Street View is the best available vantage point looking, if possible, towards the location of the building. In some locations, Street View may not give a view of the actual building, or may not be available at all. Where it is not available, the satellite view is shown instead.
Latitude: 52.4659 / 52°27'57"N
Longitude: -1.8886 / 1°53'18"W
OS Eastings: 407664
OS Northings: 285337
OS Grid: SP076853
Mapcode National: GBR 62F.XX
Mapcode Global: VH9Z3.68XY
Entry Name: Church of St Alban the Martyr
Listing Date: 25 April 1952
Source: Historic England
Source ID: 1290539
English Heritage Legacy ID: 217000
Location: Birmingham, B12

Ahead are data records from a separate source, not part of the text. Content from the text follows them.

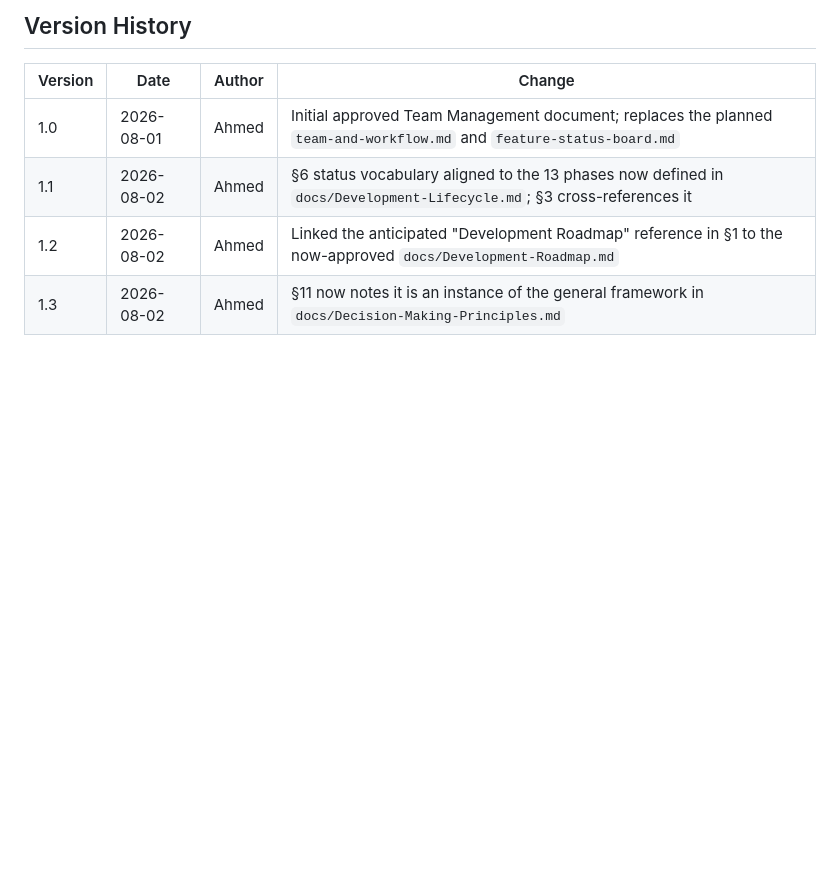
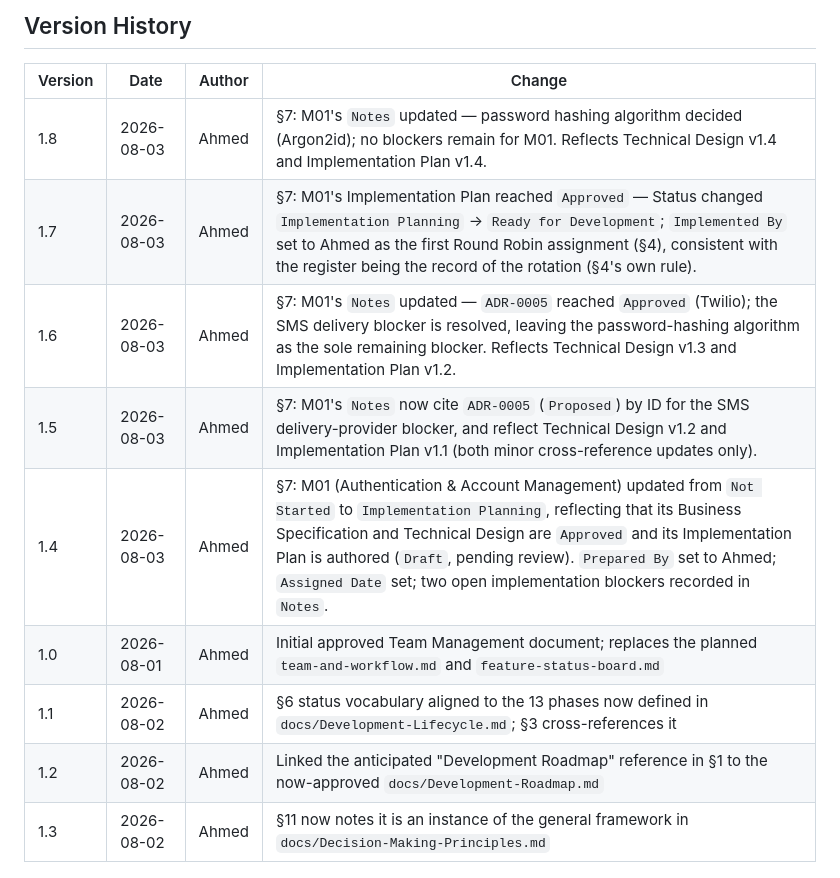
Before and after one commit to Ahmed-Naafic/hotel-hall-booking-system, a Markdown page: docs/Team-Management.md, the part around one of its changes. GitHub-like rendering; blank space fills up the shorter version.

```diff
--- a/docs/Team-Management.md
+++ b/docs/Team-Management.md
@@ -290,6 +290,11 @@ A feature is considered complete only when **all** of the following are true:
 
 | Version | Date | Author | Change |
 |---|---|---|---|
+| 1.8 | 2026-08-03 | Ahmed | §7: M01's `Notes` updated — password hashing algorithm decided (Argon2id); no blockers remain for M01. Reflects Technical Design v1.4 and Implementation Plan v1.4. |
+| 1.7 | 2026-08-03 | Ahmed | §7: M01's Implementation Plan reached `Approved` — Status changed `Implementation Planning` → `Ready for Development`; `Implemented By` set to Ahmed as the first Round Robin assignment (§4), consistent with the register being the record of the rotation (§4's own rule). |
+| 1.6 | 2026-08-03 | Ahmed | §7: M01's `Notes` updated — `ADR-0005` reached `Approved` (Twilio); the SMS delivery blocker is resolved, leaving the password-hashing algorithm as the sole remaining blocker. Reflects Technical Design v1.3 and Implementation Plan v1.2. |
+| 1.5 | 2026-08-03 | Ahmed | §7: M01's `Notes` now cite `ADR-0005` (`Proposed`) by ID for the SMS delivery-provider blocker, and reflect Technical Design v1.2 and Implementation Plan v1.1 (both minor cross-reference updates only). |
+| 1.4 | 2026-08-03 | Ahmed | §7: M01 (Authentication & Account Management) updated from `Not Started` to `Implementation Planning`, reflecting that its Business Specification and Technical Design are `Approved` and its Implementation Plan is authored (`Draft`, pending review). `Prepared By` set to Ahmed; `Assigned Date` set; two open implementation blockers recorded in `Notes`. |
 | 1.0 | 2026-08-01 | Ahmed | Initial approved Team Management document; replaces the planned `team-and-workflow.md` and `feature-status-board.md` |
 | 1.1 | 2026-08-02 | Ahmed | §6 status vocabulary aligned to the 13 phases now defined in `docs/Development-Lifecycle.md`; §3 cross-references it |
 | 1.2 | 2026-08-02 | Ahmed | Linked the anticipated "Development Roadmap" reference in §1 to the now-approved `docs/Development-Roadmap.md` |
```
Also changed, not shown: other parts of docs/Team-Management.md (+3 -3 lines), 1 other file.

Electoral Ward/Division: Nechells
Built-Up Area: Birmingham
Traditional County: Warwickshire
Lieutenancy Area (Ceremonial County): West Midlands
Church of England Parish: Highgate
Church of England Diocese: Birmingham
This list entry was subject to a Minor Amendment on 20/09/2016
SP 08 NE 7/25
Church of St Alban the Martyr
(Formerly listed under Bordesley)
1879-81 by J L Pearson. A large Early English style church of cruciform plan. Red brick with ashlar dressings and some diaper work. Severe extension relying on play of brick against stone except at west end. Very tall clerestory above aisles,steep tiled roofs, buttressed apsidal chancel. The west end is flanked by buttressed turrets with stone spired, open lancet arcaded, caps. Shallow narthex, doorway porch with multi shafted orders and applied gable against blind arcade with quatrefoils above; the recessed plane with 3 centred arch contains trefoiled rose window above lancet arcade. Pearson's south-west tower and its intended spire, was hardly begun and the existing unsympathetic square plain tower with hump back roof was completed 1938 by E F Reynolds. The interior is of course the major feature of interest although the nave lacks length for the soaring elevations and there is a cramping of proportions and space in relation to height. Very narrow pointed arches to ambulatory arcading and broader but still steep ones to the nave returned into transepts, the north are longer than the south. Shafting to piers and shapely, richly moulded arcade arches. The principal shafts carried the ribs of stone vaulting used throughout, particularly fine in chancel. Triforium gallery passage with trefoil balustrade. Very tall fine 2 light clerestory windows. The northern is quite deeply expressed internally with a canted 3 bay arcade allowing shallow baptistry, and with gallery above but uncomfortably at lower level to triforium. It is this feature which adds to the awkward shortness of the nave, otherwise the elevational treatment is totally and convincingly consistent. The south chapel window has freestanding shafts to very narrow lights. Light open scroll work iron screen to chancel. Polychrome rood. The altar piece in the south chapel is a painted triptych in copper panels, good Birmingham Arts and Crafts work, by Kate and Myra Bunce, 1919. Stained glass in east window by Henry Payne, otherwise clear or tinted leaded glass. Despite the weaknesses of the design the quality of the interior finishes, the use of brick and stone, undoubtedly a formative influence in the young Bidlake.
Listing NGR: SP0766485337
This text is from the original listing, and may not necessarily reflect the current setting of the building.
Other nearby listed buildings